■ ACTION ITEM:
Among the records below, which lines contain the string "airtableExport"? Report them.

Dataset entries
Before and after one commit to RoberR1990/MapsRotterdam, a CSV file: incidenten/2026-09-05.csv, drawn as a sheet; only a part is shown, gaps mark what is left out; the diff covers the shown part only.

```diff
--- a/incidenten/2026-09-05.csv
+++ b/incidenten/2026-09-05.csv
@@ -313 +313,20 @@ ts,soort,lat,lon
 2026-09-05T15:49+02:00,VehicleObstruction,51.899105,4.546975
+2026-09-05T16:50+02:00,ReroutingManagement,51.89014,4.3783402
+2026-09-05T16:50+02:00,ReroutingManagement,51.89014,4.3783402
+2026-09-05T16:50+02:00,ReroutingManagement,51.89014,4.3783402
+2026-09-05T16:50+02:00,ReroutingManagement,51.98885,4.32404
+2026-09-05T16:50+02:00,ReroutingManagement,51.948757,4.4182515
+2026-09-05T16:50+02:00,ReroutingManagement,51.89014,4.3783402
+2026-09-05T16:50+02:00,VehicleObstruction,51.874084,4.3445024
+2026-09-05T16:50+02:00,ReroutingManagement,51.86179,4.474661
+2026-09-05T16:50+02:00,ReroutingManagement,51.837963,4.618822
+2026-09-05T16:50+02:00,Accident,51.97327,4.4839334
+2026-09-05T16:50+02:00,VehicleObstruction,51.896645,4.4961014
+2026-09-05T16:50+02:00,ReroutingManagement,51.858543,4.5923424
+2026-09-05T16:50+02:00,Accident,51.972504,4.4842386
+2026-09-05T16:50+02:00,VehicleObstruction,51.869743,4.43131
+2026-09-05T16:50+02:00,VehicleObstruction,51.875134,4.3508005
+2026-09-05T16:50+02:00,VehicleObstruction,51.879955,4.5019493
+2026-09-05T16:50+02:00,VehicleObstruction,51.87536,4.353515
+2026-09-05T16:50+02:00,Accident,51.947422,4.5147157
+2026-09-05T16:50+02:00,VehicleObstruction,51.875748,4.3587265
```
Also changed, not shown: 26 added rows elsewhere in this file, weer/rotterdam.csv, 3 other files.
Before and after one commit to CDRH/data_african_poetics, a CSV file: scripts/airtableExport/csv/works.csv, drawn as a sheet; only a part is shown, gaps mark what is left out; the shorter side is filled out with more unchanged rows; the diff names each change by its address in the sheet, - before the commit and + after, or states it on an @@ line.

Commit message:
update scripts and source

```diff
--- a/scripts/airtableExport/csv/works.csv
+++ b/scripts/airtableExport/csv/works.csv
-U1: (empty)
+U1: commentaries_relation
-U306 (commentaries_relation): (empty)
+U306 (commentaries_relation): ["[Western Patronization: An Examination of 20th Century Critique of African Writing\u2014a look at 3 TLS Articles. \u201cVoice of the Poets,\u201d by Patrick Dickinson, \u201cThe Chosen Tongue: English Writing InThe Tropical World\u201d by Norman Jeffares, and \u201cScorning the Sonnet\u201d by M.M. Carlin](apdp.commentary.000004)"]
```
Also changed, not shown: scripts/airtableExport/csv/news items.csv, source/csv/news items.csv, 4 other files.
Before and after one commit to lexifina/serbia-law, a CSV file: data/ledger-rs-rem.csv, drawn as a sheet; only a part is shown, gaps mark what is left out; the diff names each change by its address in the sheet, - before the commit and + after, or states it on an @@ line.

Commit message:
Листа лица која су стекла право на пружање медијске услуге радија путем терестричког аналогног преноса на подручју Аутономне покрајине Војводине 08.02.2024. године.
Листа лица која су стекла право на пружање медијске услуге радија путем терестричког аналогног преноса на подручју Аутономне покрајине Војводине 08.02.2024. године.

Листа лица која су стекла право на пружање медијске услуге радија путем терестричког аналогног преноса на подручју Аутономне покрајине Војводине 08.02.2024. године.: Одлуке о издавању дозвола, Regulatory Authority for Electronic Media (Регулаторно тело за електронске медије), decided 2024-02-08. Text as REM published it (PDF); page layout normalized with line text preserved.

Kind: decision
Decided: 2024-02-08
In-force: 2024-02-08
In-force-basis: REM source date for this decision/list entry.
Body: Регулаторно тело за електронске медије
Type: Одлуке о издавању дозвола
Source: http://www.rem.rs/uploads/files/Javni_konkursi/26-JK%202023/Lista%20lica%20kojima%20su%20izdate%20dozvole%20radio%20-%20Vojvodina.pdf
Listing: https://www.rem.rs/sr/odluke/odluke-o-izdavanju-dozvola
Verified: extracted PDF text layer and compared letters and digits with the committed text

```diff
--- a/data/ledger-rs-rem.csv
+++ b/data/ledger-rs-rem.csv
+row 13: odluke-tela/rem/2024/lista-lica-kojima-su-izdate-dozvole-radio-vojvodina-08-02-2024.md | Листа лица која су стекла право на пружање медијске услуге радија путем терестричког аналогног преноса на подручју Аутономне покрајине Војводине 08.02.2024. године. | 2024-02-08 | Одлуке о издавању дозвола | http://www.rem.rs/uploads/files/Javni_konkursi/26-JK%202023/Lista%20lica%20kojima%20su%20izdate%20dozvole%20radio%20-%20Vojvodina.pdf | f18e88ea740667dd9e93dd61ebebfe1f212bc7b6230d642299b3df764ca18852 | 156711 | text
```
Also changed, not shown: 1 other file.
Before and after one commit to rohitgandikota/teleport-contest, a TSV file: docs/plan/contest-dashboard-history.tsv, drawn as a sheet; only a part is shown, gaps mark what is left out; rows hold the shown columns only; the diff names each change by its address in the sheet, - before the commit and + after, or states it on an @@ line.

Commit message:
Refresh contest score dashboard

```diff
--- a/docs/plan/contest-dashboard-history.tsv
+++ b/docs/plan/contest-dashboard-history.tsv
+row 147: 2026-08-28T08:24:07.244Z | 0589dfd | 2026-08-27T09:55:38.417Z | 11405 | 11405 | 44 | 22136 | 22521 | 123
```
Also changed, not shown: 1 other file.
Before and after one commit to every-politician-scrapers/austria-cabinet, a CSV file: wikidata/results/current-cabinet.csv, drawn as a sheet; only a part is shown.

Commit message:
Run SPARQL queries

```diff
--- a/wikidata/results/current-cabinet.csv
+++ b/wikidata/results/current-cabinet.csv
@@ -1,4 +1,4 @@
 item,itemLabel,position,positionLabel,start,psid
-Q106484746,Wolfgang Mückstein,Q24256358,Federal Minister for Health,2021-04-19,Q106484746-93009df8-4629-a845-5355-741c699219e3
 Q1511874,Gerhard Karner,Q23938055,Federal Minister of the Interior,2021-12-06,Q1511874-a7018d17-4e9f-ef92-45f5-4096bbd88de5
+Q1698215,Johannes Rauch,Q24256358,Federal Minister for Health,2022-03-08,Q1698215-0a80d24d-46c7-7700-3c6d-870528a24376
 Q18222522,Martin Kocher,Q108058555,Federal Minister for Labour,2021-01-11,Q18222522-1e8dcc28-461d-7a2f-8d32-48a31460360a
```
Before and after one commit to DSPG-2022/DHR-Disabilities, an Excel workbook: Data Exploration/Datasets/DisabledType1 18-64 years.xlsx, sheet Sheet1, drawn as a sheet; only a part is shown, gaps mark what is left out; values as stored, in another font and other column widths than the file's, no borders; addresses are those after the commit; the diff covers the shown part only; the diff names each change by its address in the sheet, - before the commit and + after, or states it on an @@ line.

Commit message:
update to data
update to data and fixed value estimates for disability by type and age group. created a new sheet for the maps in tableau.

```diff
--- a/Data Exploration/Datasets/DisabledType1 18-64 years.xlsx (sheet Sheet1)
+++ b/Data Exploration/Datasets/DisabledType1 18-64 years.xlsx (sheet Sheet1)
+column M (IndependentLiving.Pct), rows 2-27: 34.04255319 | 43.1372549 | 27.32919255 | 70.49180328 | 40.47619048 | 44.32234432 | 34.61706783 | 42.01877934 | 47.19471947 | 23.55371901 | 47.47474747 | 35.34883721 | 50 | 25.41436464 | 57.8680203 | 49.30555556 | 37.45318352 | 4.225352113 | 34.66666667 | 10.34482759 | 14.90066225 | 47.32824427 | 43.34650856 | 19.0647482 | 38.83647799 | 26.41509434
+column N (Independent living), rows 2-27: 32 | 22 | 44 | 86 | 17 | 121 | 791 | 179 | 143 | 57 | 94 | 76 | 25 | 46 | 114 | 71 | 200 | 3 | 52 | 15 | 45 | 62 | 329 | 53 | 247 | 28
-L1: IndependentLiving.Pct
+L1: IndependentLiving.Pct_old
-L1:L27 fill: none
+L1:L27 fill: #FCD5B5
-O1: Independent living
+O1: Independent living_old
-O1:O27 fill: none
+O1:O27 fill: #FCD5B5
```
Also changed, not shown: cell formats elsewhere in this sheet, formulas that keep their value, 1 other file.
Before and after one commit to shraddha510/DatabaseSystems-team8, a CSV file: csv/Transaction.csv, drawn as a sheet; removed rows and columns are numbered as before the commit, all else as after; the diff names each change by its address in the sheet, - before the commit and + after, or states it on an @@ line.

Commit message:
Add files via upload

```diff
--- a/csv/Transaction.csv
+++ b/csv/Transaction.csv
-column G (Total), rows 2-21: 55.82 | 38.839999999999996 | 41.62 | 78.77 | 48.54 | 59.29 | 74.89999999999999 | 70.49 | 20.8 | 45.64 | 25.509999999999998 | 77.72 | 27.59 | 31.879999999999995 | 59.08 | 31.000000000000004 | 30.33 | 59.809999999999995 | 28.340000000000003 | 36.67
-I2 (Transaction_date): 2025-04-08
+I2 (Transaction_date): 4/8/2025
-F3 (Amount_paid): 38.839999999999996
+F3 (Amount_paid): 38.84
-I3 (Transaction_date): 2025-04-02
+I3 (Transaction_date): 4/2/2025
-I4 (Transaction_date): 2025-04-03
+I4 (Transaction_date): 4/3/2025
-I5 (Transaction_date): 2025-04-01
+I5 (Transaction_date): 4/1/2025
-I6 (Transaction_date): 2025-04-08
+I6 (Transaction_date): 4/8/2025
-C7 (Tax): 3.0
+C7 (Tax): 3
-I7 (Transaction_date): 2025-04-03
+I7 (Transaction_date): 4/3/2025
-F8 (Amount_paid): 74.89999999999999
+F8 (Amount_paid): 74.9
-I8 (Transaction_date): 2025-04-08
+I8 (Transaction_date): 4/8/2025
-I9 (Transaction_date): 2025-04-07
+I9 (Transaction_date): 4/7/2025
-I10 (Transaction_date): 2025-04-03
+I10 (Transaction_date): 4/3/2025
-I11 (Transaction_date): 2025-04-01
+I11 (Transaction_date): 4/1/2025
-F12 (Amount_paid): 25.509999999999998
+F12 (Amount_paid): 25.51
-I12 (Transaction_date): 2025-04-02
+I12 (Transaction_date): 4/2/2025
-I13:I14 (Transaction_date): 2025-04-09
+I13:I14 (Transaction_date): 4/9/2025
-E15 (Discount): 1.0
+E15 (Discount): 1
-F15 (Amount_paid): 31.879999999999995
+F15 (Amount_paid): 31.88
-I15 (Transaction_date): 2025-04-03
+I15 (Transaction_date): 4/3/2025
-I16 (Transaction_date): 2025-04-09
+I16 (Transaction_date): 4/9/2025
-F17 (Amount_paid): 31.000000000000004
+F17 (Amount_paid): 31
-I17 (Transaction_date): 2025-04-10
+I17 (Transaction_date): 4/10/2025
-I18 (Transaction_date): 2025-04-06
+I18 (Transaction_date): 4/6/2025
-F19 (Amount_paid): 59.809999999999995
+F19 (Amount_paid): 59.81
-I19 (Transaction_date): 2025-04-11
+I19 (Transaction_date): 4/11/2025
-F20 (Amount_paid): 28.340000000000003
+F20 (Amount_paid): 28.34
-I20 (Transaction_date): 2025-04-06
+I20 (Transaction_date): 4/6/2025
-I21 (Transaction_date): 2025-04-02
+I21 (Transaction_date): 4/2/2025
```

■ SOLUTION TO THE PROBLEM:
Before and after one commit to CDRH/data_african_poetics, a CSV file: scripts/airtableExport/csv/works.csv, drawn as a sheet; only a part is shown, gaps mark what is left out; the shorter side is filled out with more unchanged rows; the diff names each change by its address in the sheet, - before the commit and + after, or states it on an @@ line.
--- a/scripts/airtableExport/csv/works.csv
+++ b/scripts/airtableExport/csv/works.csv
Also changed, not shown: scripts/airtableExport/csv/news items.csv, source/csv/news items.csv, 4 other files.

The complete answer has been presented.